Brief -> Go through the records and show each line where the word "container" occurs.

___ Provided material ___

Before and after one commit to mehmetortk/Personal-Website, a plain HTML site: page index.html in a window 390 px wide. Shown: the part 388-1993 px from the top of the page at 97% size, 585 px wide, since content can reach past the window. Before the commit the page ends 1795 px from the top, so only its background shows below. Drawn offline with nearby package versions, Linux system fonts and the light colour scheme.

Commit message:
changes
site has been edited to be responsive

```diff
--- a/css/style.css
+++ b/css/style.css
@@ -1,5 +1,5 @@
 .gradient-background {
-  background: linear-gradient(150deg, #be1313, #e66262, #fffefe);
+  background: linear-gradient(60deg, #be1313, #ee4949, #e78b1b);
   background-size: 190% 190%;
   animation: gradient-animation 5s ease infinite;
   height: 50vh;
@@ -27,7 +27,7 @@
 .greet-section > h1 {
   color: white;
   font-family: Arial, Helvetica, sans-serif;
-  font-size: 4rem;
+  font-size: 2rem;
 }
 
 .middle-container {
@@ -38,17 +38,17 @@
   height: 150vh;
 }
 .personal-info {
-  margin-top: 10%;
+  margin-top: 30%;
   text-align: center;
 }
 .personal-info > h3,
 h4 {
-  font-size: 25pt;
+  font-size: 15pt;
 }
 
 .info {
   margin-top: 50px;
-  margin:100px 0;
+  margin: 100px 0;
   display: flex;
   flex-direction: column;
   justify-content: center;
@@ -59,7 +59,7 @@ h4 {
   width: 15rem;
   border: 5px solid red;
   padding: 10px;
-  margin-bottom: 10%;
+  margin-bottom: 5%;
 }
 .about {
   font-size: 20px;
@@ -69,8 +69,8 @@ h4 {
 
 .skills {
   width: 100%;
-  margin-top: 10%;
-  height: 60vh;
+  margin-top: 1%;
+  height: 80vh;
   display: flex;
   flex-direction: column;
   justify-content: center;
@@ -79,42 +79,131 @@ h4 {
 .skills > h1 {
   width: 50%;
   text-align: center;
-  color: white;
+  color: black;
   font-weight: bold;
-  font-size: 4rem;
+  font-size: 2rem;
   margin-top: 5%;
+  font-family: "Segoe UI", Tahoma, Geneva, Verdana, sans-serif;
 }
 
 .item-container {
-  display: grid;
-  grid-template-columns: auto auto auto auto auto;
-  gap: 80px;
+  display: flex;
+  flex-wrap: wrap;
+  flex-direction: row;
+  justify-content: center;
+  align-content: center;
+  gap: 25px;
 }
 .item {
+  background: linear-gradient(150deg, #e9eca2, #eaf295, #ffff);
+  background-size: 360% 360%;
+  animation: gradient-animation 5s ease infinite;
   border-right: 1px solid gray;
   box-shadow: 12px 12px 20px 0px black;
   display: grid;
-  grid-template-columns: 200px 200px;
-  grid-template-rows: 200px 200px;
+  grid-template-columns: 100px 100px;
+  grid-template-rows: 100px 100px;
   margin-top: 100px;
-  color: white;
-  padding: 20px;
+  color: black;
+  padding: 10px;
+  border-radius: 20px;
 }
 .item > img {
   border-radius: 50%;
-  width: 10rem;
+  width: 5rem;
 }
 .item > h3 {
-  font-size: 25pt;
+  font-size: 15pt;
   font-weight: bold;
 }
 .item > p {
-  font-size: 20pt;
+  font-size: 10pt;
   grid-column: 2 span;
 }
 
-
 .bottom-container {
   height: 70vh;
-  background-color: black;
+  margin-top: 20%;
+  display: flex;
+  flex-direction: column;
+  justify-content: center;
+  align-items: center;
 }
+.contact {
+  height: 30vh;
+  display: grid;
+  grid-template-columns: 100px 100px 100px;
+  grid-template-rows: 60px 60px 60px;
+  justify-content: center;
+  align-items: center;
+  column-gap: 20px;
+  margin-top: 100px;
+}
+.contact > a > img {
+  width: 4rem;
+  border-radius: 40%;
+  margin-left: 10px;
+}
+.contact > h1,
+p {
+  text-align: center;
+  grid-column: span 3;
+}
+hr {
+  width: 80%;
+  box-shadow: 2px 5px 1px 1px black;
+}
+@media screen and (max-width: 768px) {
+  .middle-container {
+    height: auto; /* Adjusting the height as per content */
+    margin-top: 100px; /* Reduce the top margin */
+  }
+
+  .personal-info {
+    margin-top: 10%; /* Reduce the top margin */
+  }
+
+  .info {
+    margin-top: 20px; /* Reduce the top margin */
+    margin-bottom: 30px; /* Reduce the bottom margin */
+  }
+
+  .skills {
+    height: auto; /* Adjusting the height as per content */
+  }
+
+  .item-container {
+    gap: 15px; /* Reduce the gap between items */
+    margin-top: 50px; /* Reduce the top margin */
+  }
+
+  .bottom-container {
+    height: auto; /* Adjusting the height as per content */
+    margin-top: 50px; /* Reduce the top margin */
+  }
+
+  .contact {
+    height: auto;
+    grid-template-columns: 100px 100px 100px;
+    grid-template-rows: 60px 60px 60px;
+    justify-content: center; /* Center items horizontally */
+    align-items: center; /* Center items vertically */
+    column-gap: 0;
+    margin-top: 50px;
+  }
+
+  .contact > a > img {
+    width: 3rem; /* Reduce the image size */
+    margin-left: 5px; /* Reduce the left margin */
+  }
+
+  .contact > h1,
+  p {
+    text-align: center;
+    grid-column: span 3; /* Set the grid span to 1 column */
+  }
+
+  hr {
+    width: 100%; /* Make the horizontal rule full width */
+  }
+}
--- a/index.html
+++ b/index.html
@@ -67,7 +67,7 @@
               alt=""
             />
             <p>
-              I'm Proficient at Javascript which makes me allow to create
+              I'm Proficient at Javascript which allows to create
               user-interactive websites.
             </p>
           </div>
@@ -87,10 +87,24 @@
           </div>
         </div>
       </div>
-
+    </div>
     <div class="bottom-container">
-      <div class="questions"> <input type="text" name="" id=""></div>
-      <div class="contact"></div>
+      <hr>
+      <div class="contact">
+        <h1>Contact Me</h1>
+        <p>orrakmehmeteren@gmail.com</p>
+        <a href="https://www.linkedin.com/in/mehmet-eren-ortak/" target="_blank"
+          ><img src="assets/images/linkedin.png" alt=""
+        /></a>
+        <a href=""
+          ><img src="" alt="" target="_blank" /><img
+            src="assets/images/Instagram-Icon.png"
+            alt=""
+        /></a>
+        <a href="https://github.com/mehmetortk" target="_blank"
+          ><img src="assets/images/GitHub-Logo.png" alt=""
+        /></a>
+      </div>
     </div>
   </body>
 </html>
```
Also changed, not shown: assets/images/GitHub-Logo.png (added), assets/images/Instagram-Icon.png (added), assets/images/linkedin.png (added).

___

Response ->
 .middle-container {
 .item-container {
 .bottom-container {
+  .middle-container {
+  .item-container {
+  .bottom-container {
     <div class="bottom-container">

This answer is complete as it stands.